Will prostate cancer treatment affect
my ability to orgasm and ejaculate?
If you have had a radical prostatectomy you
will not be able to ejaculate after surgery. This
is because the prostate gland and seminal
vesicles, which store and transport semen, are
removed during the operation. Instead you may
experience what is sometimes called a ‘dry
ejaculation’ where you feel the sensations of
orgasm but do not release any semen from the
tip of the penis. This may feel different to the
orgasms you were used to. Occasionally, some
men will find that a small amount of liquid
comes out from the tip of the penis during
orgasm, which may be fluid from glands lining
the urethra.
If you have had radiotherapy or brachytherapy
you may notice that you produce less semen
after your treatment is completed. You should
still be able to have an orgasm but you may
find that it feels different to before treatment.
Some men have also found that they have
less intense orgasms when they are having
hormone therapy.
Read our Treatment fact sheets for information
on the side effects of each treatment.
Will prostate cancer treatment affect
the appearance of my penis?
Some studies have shown that around five
out of ten men (50 per cent) will find that their
penis is shorter after treatment with radical
prostatectomy. This happens because of
changes to the tissue inside the penis. Men
may be less likely to experience these changes
if the surgeon has tried to save the nerves
that control erections during surgery (nerve
sparing surgery). Some studies have shown
that encouraging blood flow to the penis after
surgery may help you get erections and prevent
your penis becoming smaller. In particular
using a vacuum pump might be helpful.
In some cases other types of prostate cancer
treatment such as radiotherapy and hormone

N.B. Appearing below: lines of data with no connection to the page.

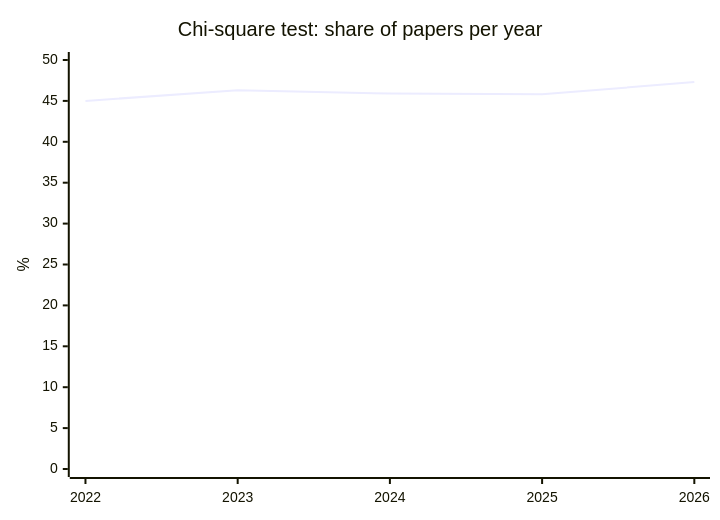
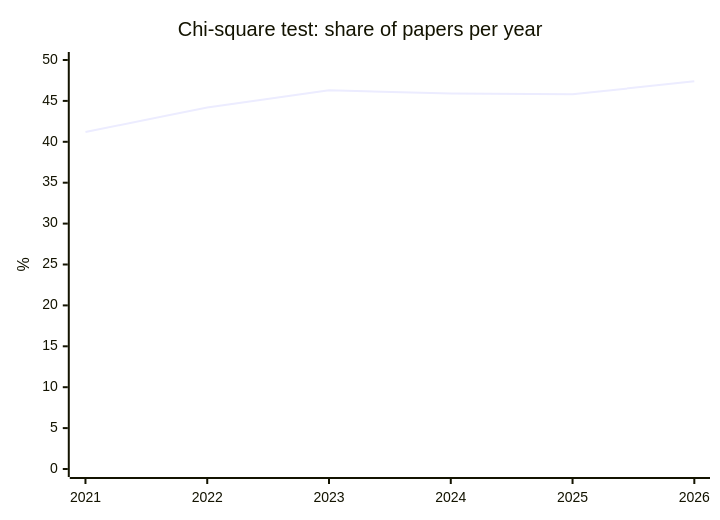
One commit to nfdi4health/datashield-function-ideas changed the first of 5 diagrams in literature-watch/reports/overview.md. Above: the diagram before and after it, drawn with Mermaid. The commit also changed other lines of this file and 1 other file, not shown here.

````diff
--- a/literature-watch/reports/overview.md
+++ b/literature-watch/reports/overview.md
@@ -52,7 +52,7 @@
 ```mermaid
 xychart-beta
   title "Chi-square test: share of papers per year"
-  x-axis [2022, 2023, 2024, 2025, 2026]
+  x-axis [2021, 2022, 2023, 2024, 2025, 2026]
   y-axis "%" 0 --> 50
-  line [45.0, 46.3, 45.9, 45.8, 47.3]
+  line [41.2, 44.2, 46.3, 45.9, 45.8, 47.4]
 ```
````
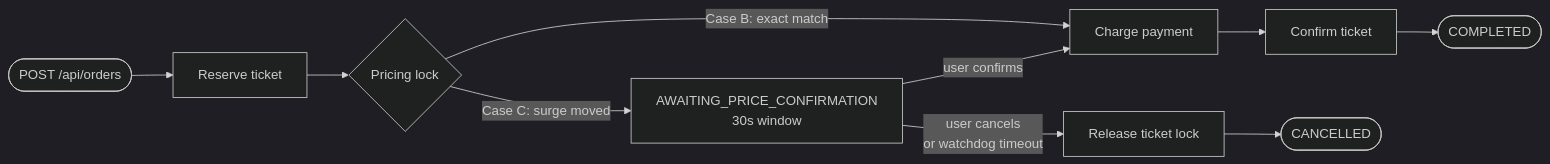
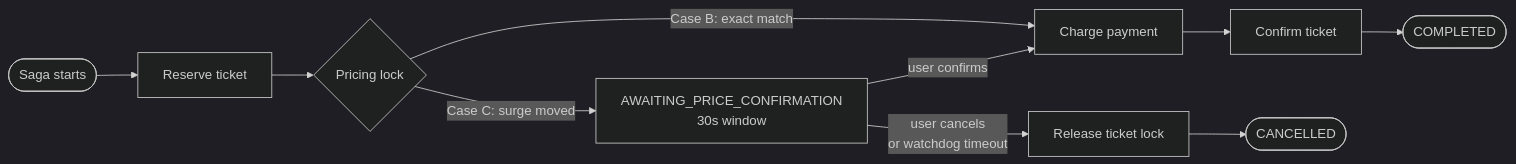
The second of 2 diagrams in README.md (xol60/ticketing-platform), drawn with Mermaid (dark theme) before and after one commit. The commit also changed other lines of this file and 1 other file, not shown here.

````diff
--- a/README.md
+++ b/README.md
@@ -279,12 +317,12 @@
 ```mermaid
 flowchart LR
-    Start([POST /api/orders]) --> Reserve[Reserve ticket]
+    Start([Saga starts]) --> Reserve[Reserve ticket]
     Reserve --> Lock{Pricing lock}
     Lock -->|Case B: exact match| Pay[Charge payment]
     Lock -->|Case C: surge moved| Wait[AWAITING_PRICE_CONFIRMATION<br/>30s window]
     Wait -->|user confirms| Pay
     Wait -->|user cancels<br/>or watchdog timeout| Comp[Release ticket lock]
     Pay --> Confirm[Confirm ticket]
     Confirm --> Done([COMPLETED])
     Comp --> Cancel([CANCELLED])
 ```
````
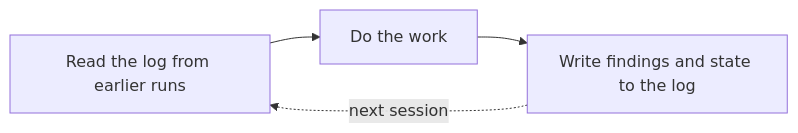
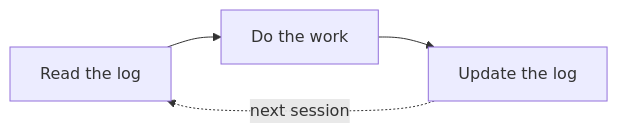
The diagram in README.md (AdiMendelowitz/AdiMendelowitz), drawn with Mermaid before and after one commit. The commit also changed other lines of this file, not shown here.

````diff
--- a/README.md
+++ b/README.md
@@ -39,6 +39,6 @@
 ```mermaid
 flowchart LR
-    A[Read the log from earlier runs] --> B[Do the work]
-    B --> C[Write findings and state to the log]
+    A[Read the log] --> B[Do the work]
+    B --> C[Update the log]
     C -. next session .-> A
 ```
````
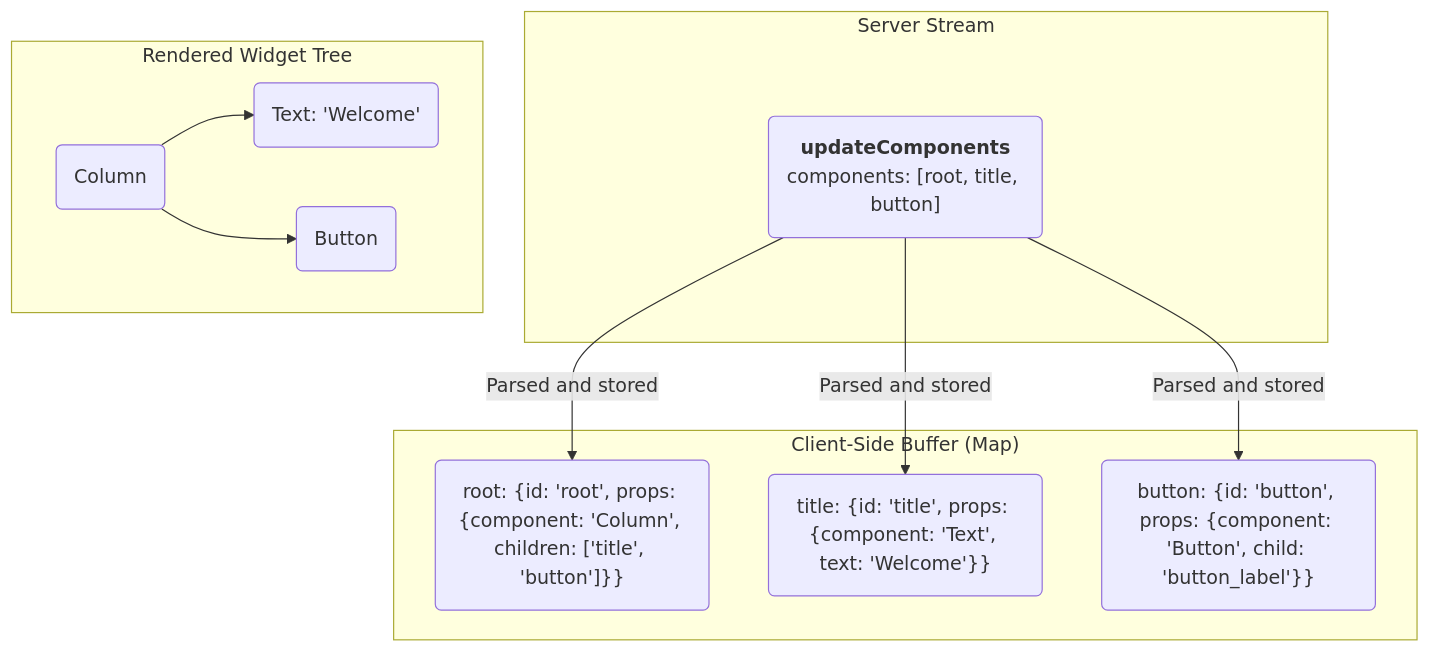
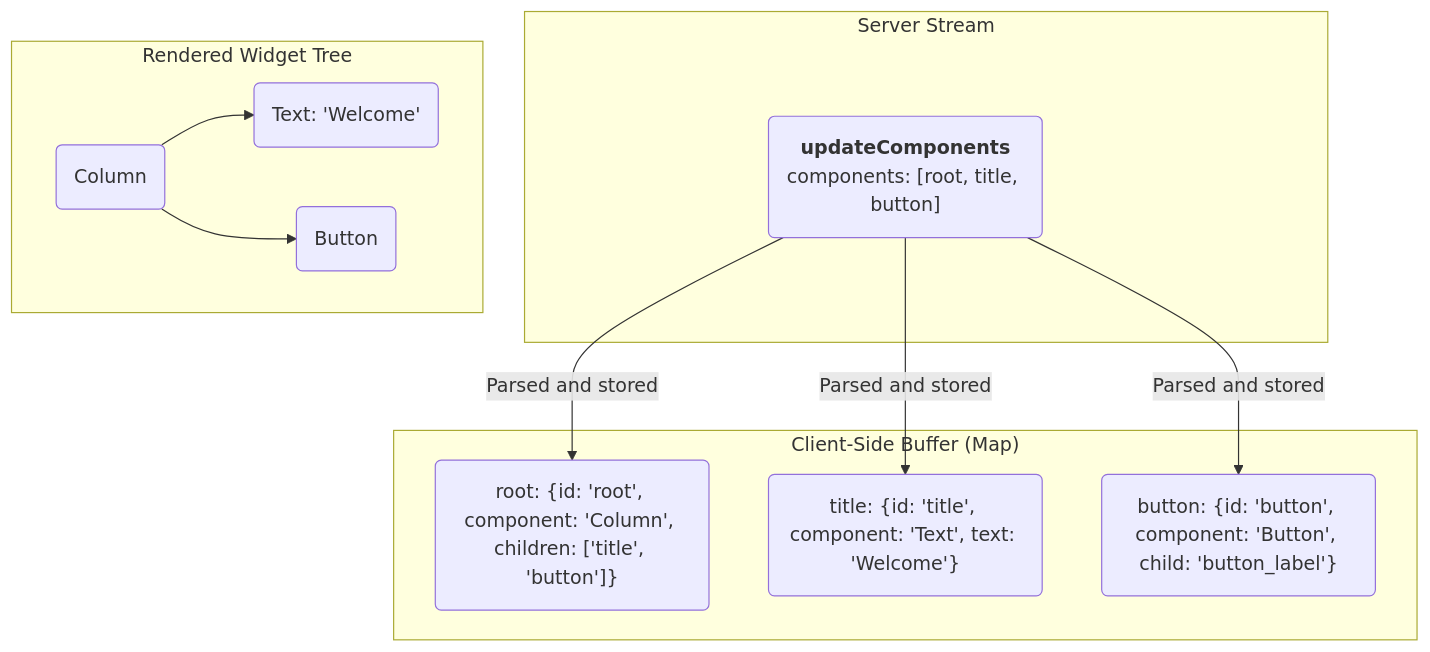
Before and after one commit to anup42/A2UI: the second of 2 diagrams in specification/0.9/docs/a2ui_protocol.md, drawn with Mermaid. The commit also changed other lines of this file and 10 other files, not shown here.

````diff
--- a/specification/0.9/docs/a2ui_protocol.md
+++ b/specification/0.9/docs/a2ui_protocol.md
@@ -237,22 +249,22 @@
 ```mermaid
 flowchart TD
     subgraph "Server Stream"
         A("<b>updateComponents</b><br>components: [root, title, button]")
     end
 
     subgraph "Client-Side Buffer (Map)"
-        C("root: {id: 'root', props: {component: 'Column', children: ['title', 'button']}}")
-        D("title: {id: 'title', props: {component: 'Text', text: 'Welcome'}}")
-        E("button: {id: 'button', props: {component: 'Button', child: 'button_label'}}")
+        C("root: {id: 'root', component: 'Column', children: ['title', 'button']}")
+        D("title: {id: 'title', component: 'Text', text: 'Welcome'}")
+        E("button: {id: 'button', component: 'Button', child: 'button_label'}")
     end
 
     subgraph "Rendered Widget Tree"
         F(Column) --> G(Text: 'Welcome')
         F --> H(Button)
     end
 
     A -- "Parsed and stored" --> C
     A -- "Parsed and stored" --> D
     A -- "Parsed and stored" --> E
 
 ```
````
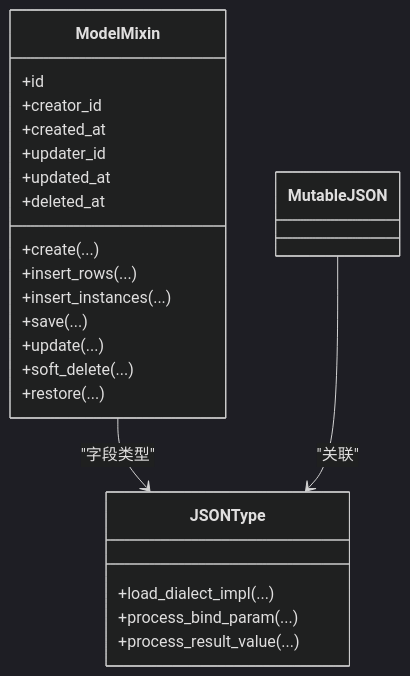
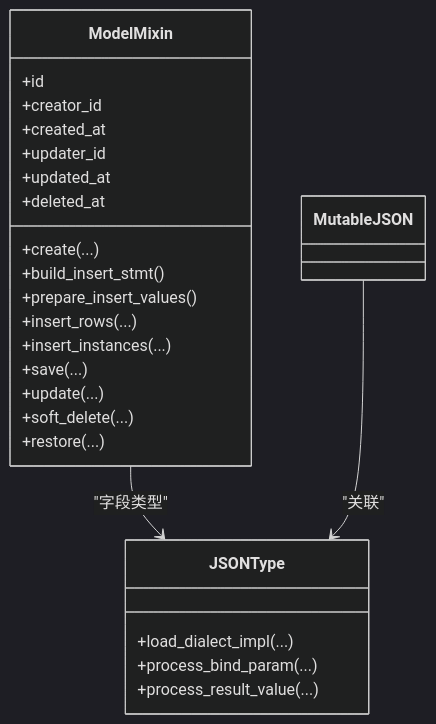
The eighth of 10 diagrams in .qoder/repowiki/zh/content/数据访问层/数据访问层.md (lilinzezzzzzz/fastapi-backend), drawn with Mermaid (dark theme) before and after one commit. The commit also changed other lines of this file and 42 other files, not shown here.

````diff
--- a/.qoder/repowiki/zh/content/数据访问层/数据访问层.md
+++ b/.qoder/repowiki/zh/content/数据访问层/数据访问层.md
@@ -237,26 +394,28 @@
 ```mermaid
 classDiagram
 class ModelMixin {
 +id
 +creator_id
 +created_at
 +updater_id
 +updated_at
 +deleted_at
 +create(...)
++build_insert_stmt()
++prepare_insert_values()
 +insert_rows(...)
 +insert_instances(...)
 +save(...)
 +update(...)
 +soft_delete(...)
 +restore(...)
 }
 class JSONType {
 +load_dialect_impl(...)
 +process_bind_param(...)
 +process_result_value(...)
 }
 class MutableJSON
 ModelMixin --> JSONType : "字段类型"
 MutableJSON --> JSONType : "关联"
 ```
````
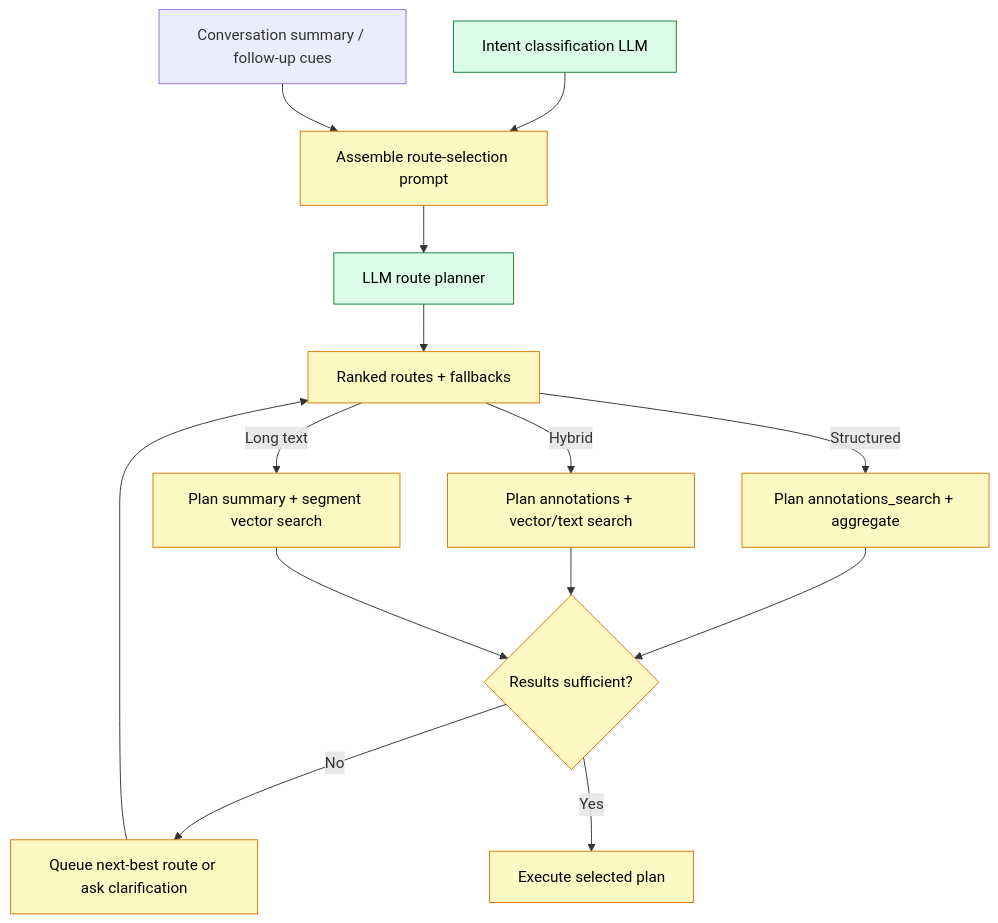
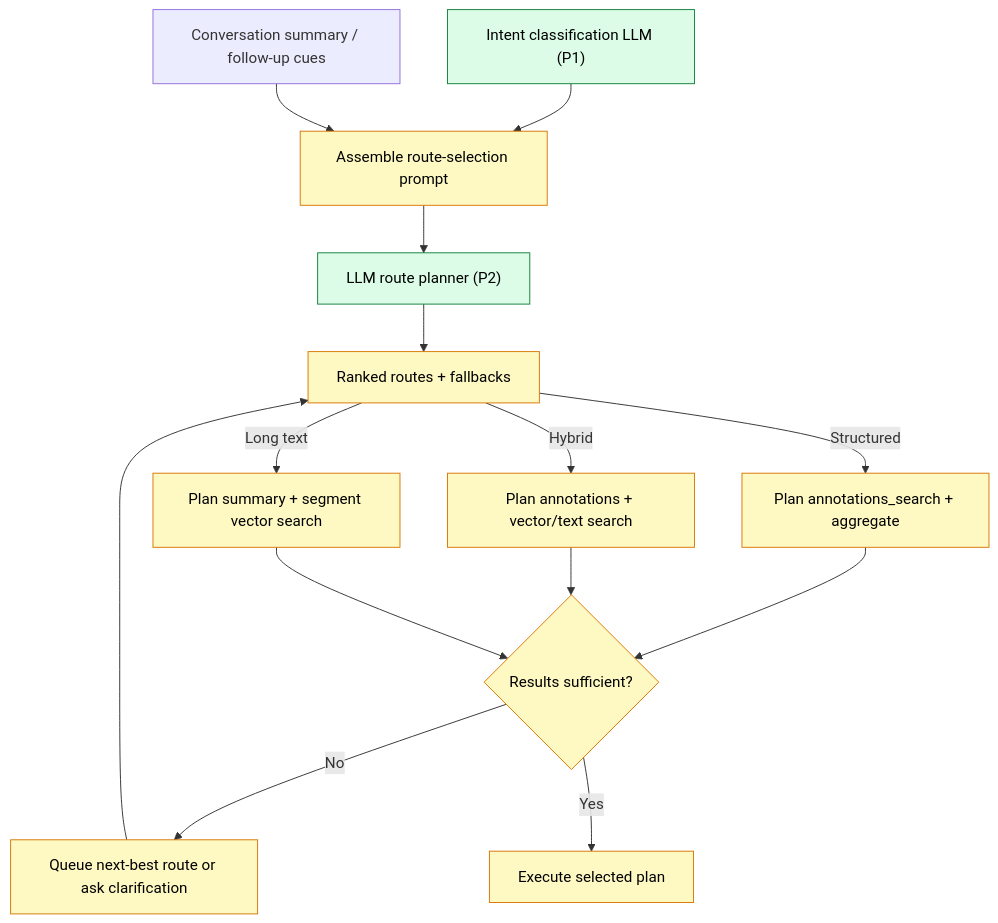
Before and after one commit to nobody-qwert/zzz_rag_xxx: the second of 3 diagrams in docs/architecture/rag_workflow.md, drawn with Mermaid. The commit also changed other lines of this file, not shown here.

Commit message:
Added prompt references and specific clarification paths (needs review)

````diff
--- a/docs/architecture/rag_workflow.md
+++ b/docs/architecture/rag_workflow.md
@@ -91,34 +105,34 @@
 ```mermaid
 flowchart TD
-    INTENT[Intent classification LLM]
+    INTENT["Intent classification LLM (P1)"]
     HISTORY[Conversation summary / follow-up cues]
 
     INTENT --> PROMPT[Assemble route-selection prompt]
     HISTORY --> PROMPT
 
-    PROMPT --> LLM[LLM route planner]
+    PROMPT --> LLM["LLM route planner (P2)"]
     LLM --> SCORE[Ranked routes + fallbacks]
 
     SCORE -->|Structured| STRUCT_ROUTE[Plan annotations_search + aggregate]
     SCORE -->|Hybrid| HYBRID_ROUTE[Plan annotations + vector/text search]
     SCORE -->|Long text| LONG_ROUTE[Plan summary + segment vector search]
 
     STRUCT_ROUTE --> CHECK{Results sufficient?}
     HYBRID_ROUTE --> CHECK
     LONG_ROUTE --> CHECK
 
     CHECK -->|No| FALLBACK[Queue next-best route or ask clarification]
     FALLBACK --> SCORE
     CHECK -->|Yes| EXECUTE[Execute selected plan]
 
     style INTENT fill:#dcfce7,stroke:#15803d,color:#000
     style PROMPT fill:#fef9c3,stroke:#d97706,color:#000
     style LLM fill:#dcfce7,stroke:#15803d,color:#000
     style SCORE fill:#fef9c3,stroke:#d97706,color:#000
     style STRUCT_ROUTE fill:#fef9c3,stroke:#d97706,color:#000
     style HYBRID_ROUTE fill:#fef9c3,stroke:#d97706,color:#000
     style LONG_ROUTE fill:#fef9c3,stroke:#d97706,color:#000
     style CHECK fill:#fef9c3,stroke:#d97706,color:#000
     style FALLBACK fill:#fef9c3,stroke:#d97706,color:#000
     style EXECUTE fill:#fef9c3,stroke:#d97706,color:#000
 ```
````
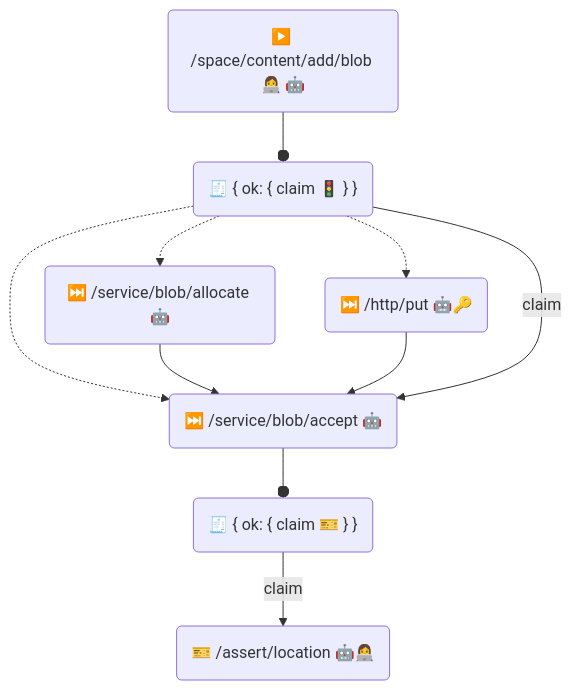
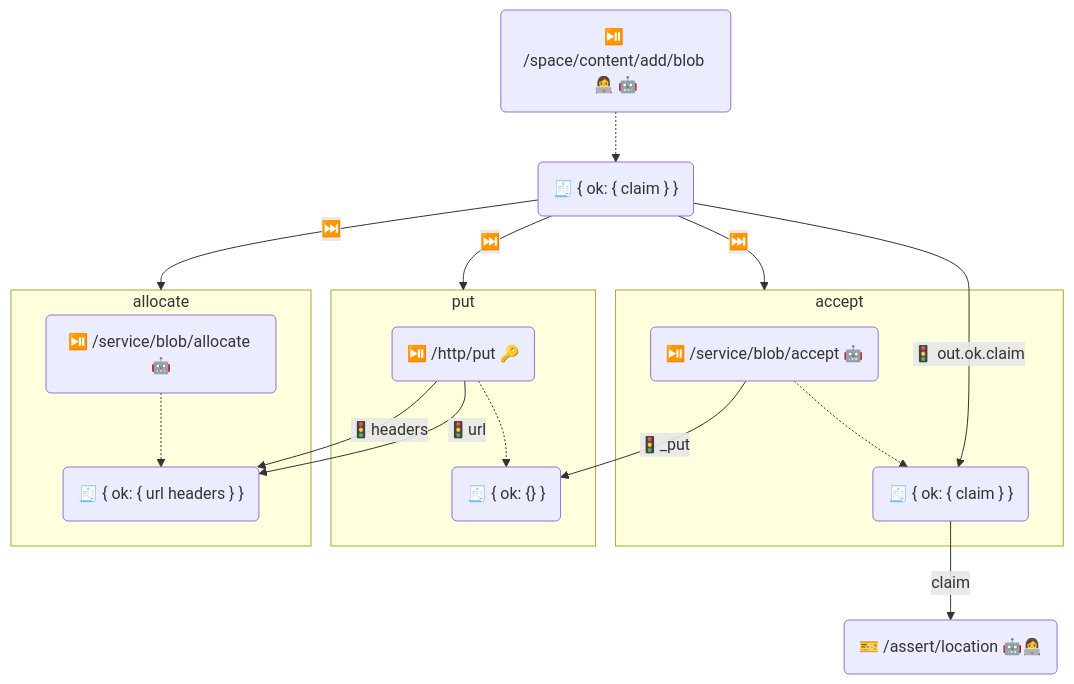
Before and after one commit to storacha/specs: the diagram in w3-blob.md, drawn with Mermaid. The commit also changed other lines of this file, not shown here.

````diff
--- a/w3-blob.md
+++ b/w3-blob.md
@@ -56,28 +56,47 @@
 ```mermaid
 flowchart TB
-Add("▶️ /space/content/add/blob 👩‍💻 🤖")
+Add("⏯️ /space/content/add/blob 👩‍💻 🤖")
+AddOk("🧾 { ok: { claim } }")
 
-Added("🧾 { ok: { claim 🚦 } }")
 
-Allocate("⏭️ /service/blob/allocate 🤖")
+subgraph accept
+Accept("⏯️ /service/blob/accept 🤖")
+AcceptOk("🧾 { ok: { claim } }")
+end
 
-Put("⏭️ /http/put 🤖🔑")
+subgraph put
+Put("⏯️ /http/put 🔑")
+PutOk("🧾 { ok: {} }")
+end
 
-Accept("⏭️ /service/blob/accept 🤖")
 
-Accepted("🧾 { ok: { claim 🎫 } }")
-
+subgraph allocate
+Allocate("⏯️ /service/blob/allocate 🤖")
+AllocateOk("🧾 { ok: { url headers } }")
+end
 
 Claim("🎫 /assert/location 🤖👩‍💻")
 
-Add --o Added
-Added -.-> Allocate
-Added -.-> Accept
-Added -.-> Put
-Allocate --> Accept
 
-Put --> Accept
-Accept --o Accepted
-Accepted -- claim --> Claim
-Added -- claim --> Accept
+
+Add -.-> AddOk
+AddOk -- ⏭️ --> allocate
+AddOk -- ⏭️ --> put
+AddOk -- ⏭️ --> accept
+AddOk -- 🚦 out.ok.claim --> AcceptOk
+
+
+
+Allocate -.-> AllocateOk
+
+Put -- 🚦url --> AllocateOk
+Put -- 🚦headers --> AllocateOk
+
+Put -.-> PutOk
+
+
+
+Accept -- 🚦_put --> PutOk
+Accept -.-> AcceptOk
+AcceptOk -- claim --> Claim
 ```
````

therapy may also cause changes to the size of
your penis. There is not as much research into
this but it may be less common than changes in size after surgery.